Do you mean fix something or pay a bill specifically for you?

If so, I think is where the difference is. If my portero fixed something for me, I would pay him for what he did not just tip him. I would ask the cost of doing that job and would never expect him to do it as a favor.


Equally, paying bills. I would never ask someone who does not have the job of paying bills to run to pay my gas bill and give him some food in return. I would just go to pay the bill myself and would be slightly embarrassed asking him to pay bills for me.
 

on the brink

Registered
And I would suggest if you are “tipping” him each month for “individual” things he does, you are in fact employing him in the black, not tipping him.
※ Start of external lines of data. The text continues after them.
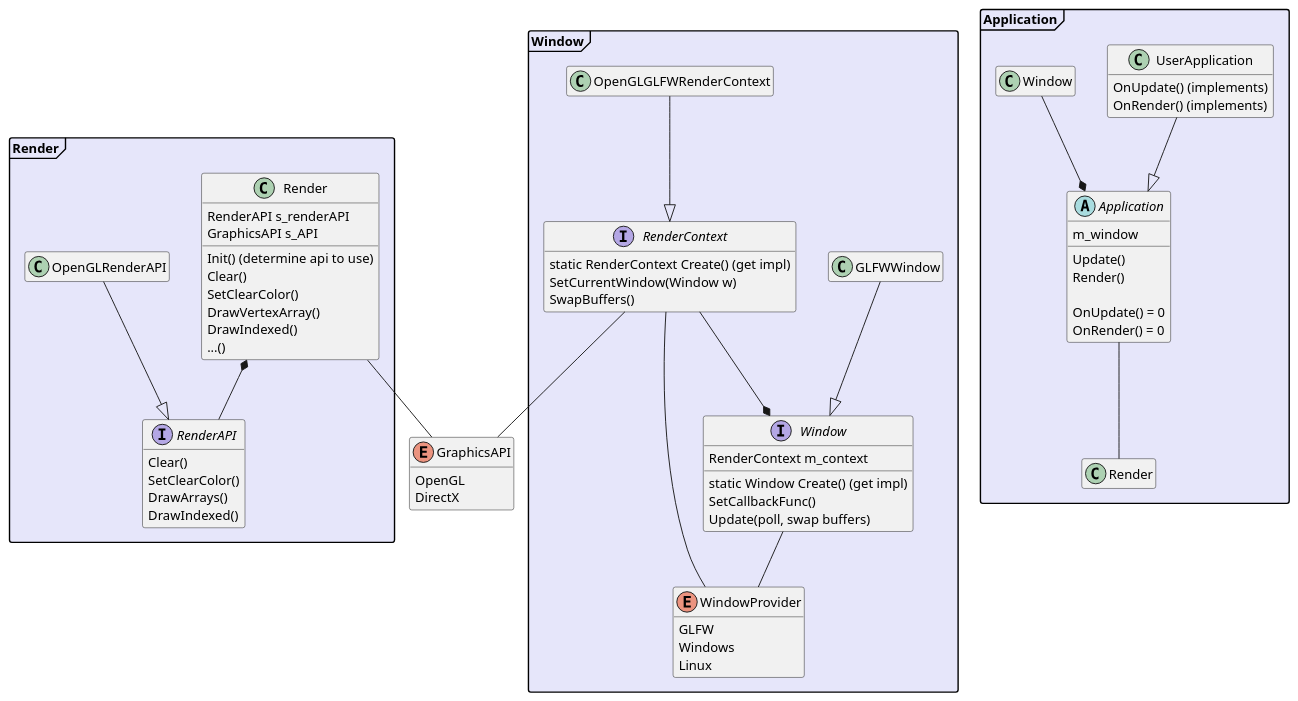
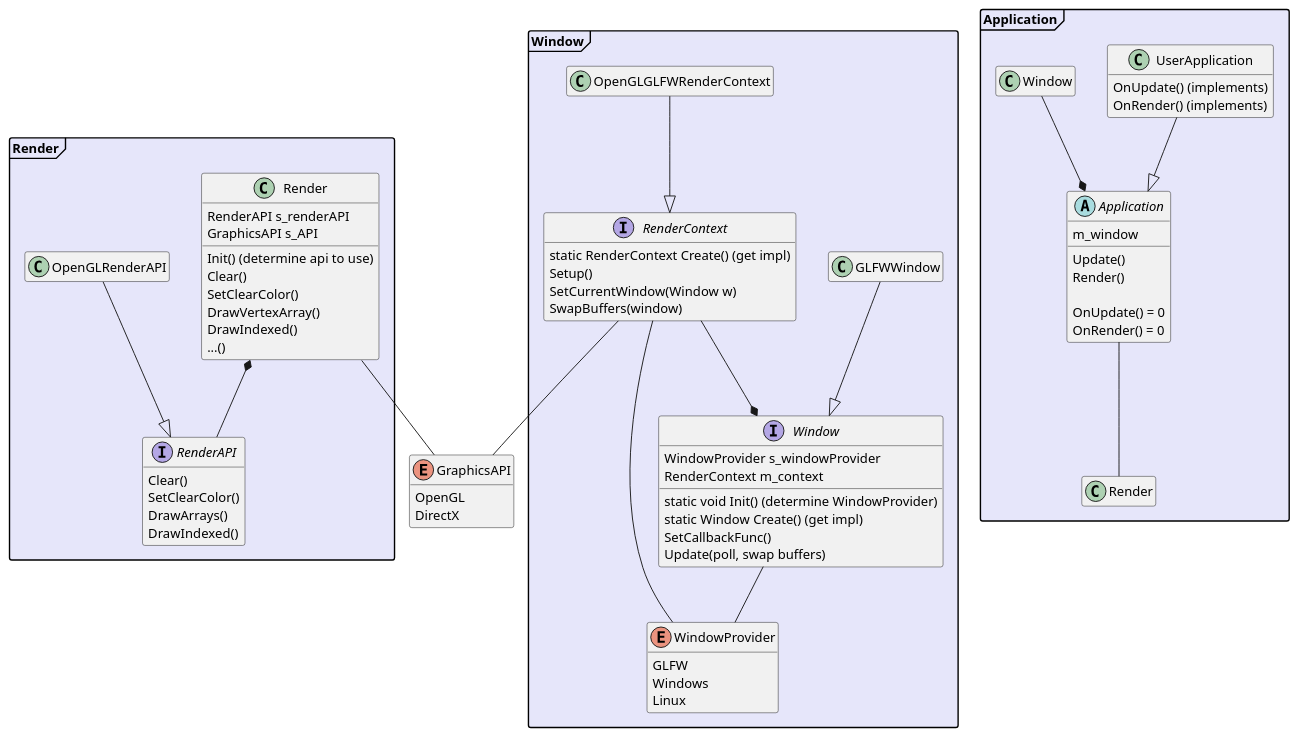
Before and after one commit to Winter091/Peanut: the diagram in Planning/AppRenderWindow.puml, drawn with PlantUML.

Commit message:
Update uml

```diff
--- a/Planning/AppRenderWindow.puml
+++ b/Planning/AppRenderWindow.puml
@@ -1,95 +1,98 @@
 @startuml RendererAndWindow
 
 hide empty members
 hide empty methods
 skinparam packageStyle Frame
 skinparam PackageBackgroundColor Lavender
 
 
 enum GraphicsAPI {
         OpenGL    
         DirectX
     }
 
 
 package Render {
     interface RenderAPI {
         Clear()
         SetClearColor()
         DrawArrays()
         DrawIndexed()
     }
 
     OpenGLRenderAPI --|> RenderAPI
 
     class Render {
         RenderAPI s_renderAPI
         GraphicsAPI s_API
         Init() (determine api to use)
         Clear()
         SetClearColor()
         DrawVertexArray()
         DrawIndexed()
         ...()
     }
 
     Render -- GraphicsAPI
     Render *-- RenderAPI
 }
 
 
 package Window {
     enum WindowProvider {
         GLFW
         Windows
         Linux
     }
 
     interface Window {
+        WindowProvider s_windowProvider
         RenderContext m_context
+        static void Init() (determine WindowProvider)
         static Window Create() (get impl)
         SetCallbackFunc()
         Update(poll, swap buffers)
     }
 
     GLFWWindow --|> Window
 
     interface RenderContext {
         static RenderContext Create() (get impl)
+        Setup()
         SetCurrentWindow(Window w)
-        SwapBuffers()
+        SwapBuffers(window)
     }
 
     OpenGLGLFWRenderContext --|> RenderContext
     RenderContext --* Window
     Window -- WindowProvider
     RenderContext -- WindowProvider
     RenderContext -- GraphicsAPI
 }
 
 
 package Application {
     abstract class Application {
         m_window
 
         Update()
         Render()
 
         OnUpdate() = 0
         OnRender() = 0
     }
 
     class UserApplication {
         OnUpdate() (implements)
         OnRender() (implements)
     }
 
     UserApplication --|> Application
     Window --* Application
     Application -- Render
 }
 
 
 
 
 @enduml
```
You’re basically buying services he provides just to you each month.
Sometimes the ill will on this board gets me. "Employing him in the black....", indeed......! Please take note: I tip Agustin REGARDLESS of whether he does something extra for me or not.
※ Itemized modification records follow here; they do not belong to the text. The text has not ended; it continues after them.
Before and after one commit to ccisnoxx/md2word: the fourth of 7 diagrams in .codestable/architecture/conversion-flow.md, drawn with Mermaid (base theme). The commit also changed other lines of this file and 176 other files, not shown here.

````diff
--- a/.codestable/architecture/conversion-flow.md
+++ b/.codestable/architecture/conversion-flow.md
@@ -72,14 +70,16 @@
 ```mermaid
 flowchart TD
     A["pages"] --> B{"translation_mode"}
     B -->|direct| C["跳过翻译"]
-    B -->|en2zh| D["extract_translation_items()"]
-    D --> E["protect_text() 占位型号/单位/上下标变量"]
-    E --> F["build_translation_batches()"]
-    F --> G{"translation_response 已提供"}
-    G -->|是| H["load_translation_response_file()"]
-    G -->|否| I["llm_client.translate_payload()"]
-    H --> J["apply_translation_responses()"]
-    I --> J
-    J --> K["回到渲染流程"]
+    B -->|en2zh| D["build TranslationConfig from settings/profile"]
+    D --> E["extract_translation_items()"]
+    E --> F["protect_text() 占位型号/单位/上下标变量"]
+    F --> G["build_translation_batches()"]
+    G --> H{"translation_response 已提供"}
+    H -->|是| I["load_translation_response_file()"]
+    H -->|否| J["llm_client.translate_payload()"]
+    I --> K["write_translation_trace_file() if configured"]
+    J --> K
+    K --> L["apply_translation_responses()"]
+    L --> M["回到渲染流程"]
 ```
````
I tip him because it is my Royal Pleasure to tip him, and because I have more than enough money for my needs, and it pleases me to share it.

So, he's happy, and I'm happy. Please, Semigoodlookin, try and be happy as well.
 

Rich One

Registered
Do you mean fix something or pay a bill specifically for you?

If so, I think is where the difference is. If my portero fixed something for me, I would pay him for what he did not just tip him. I would ask the cost of doing that job and would never expect him to do it as a favor.


Equally, paying bills. I would never ask someone who does not have the job of paying bills to run to pay my gas bill and give him some food in return. I would just go to pay the bill myself and would be slightly embarrassed asking him to pay bills for me.
Well Semi ... step aside for a sec. from the Me and I, and Consider OTHER viewpoints and situations in my building.

A lady can't change a light bulb on the Ceiling, she asks the Portero , he does it with a ladder, she tips him , must be generous.. Example 1
A lady was sick and asked the portero to go get a prescription.. he does, deserves generous tip Example 2
An older gentleman has problems getting around he asks the portero to pay his electric bill Example 3
A sink is plugged Portero comes with plunger and fixes it ...! Example 4

And so forth
 

BAHibs

Registered
My Argentinian partner gives around 10% based on the level of service, similar to the UK in a way I think.
 

Rich One

Registered
I'm curious - how is tipping based on the Prisoner's Dilemma? Are you referring to this Prisoner's Dilemma: https://en.wikipedia.org/wiki/Prisoner's_dilemma ?
Interesting maybe the next Nobel Economics prize will be awarded for the Tipping Theory . after the Auction Theory recent Nobel

Paul Milgrom and Robert Wilson have won the 2020 Nobel Economics Prize for their work on auction theory. The Stanford University game theorists have helped in developing formats for the sale of aircraft landing slots, radio spectrum's, and emissions trading.12 oct. 2
 
Top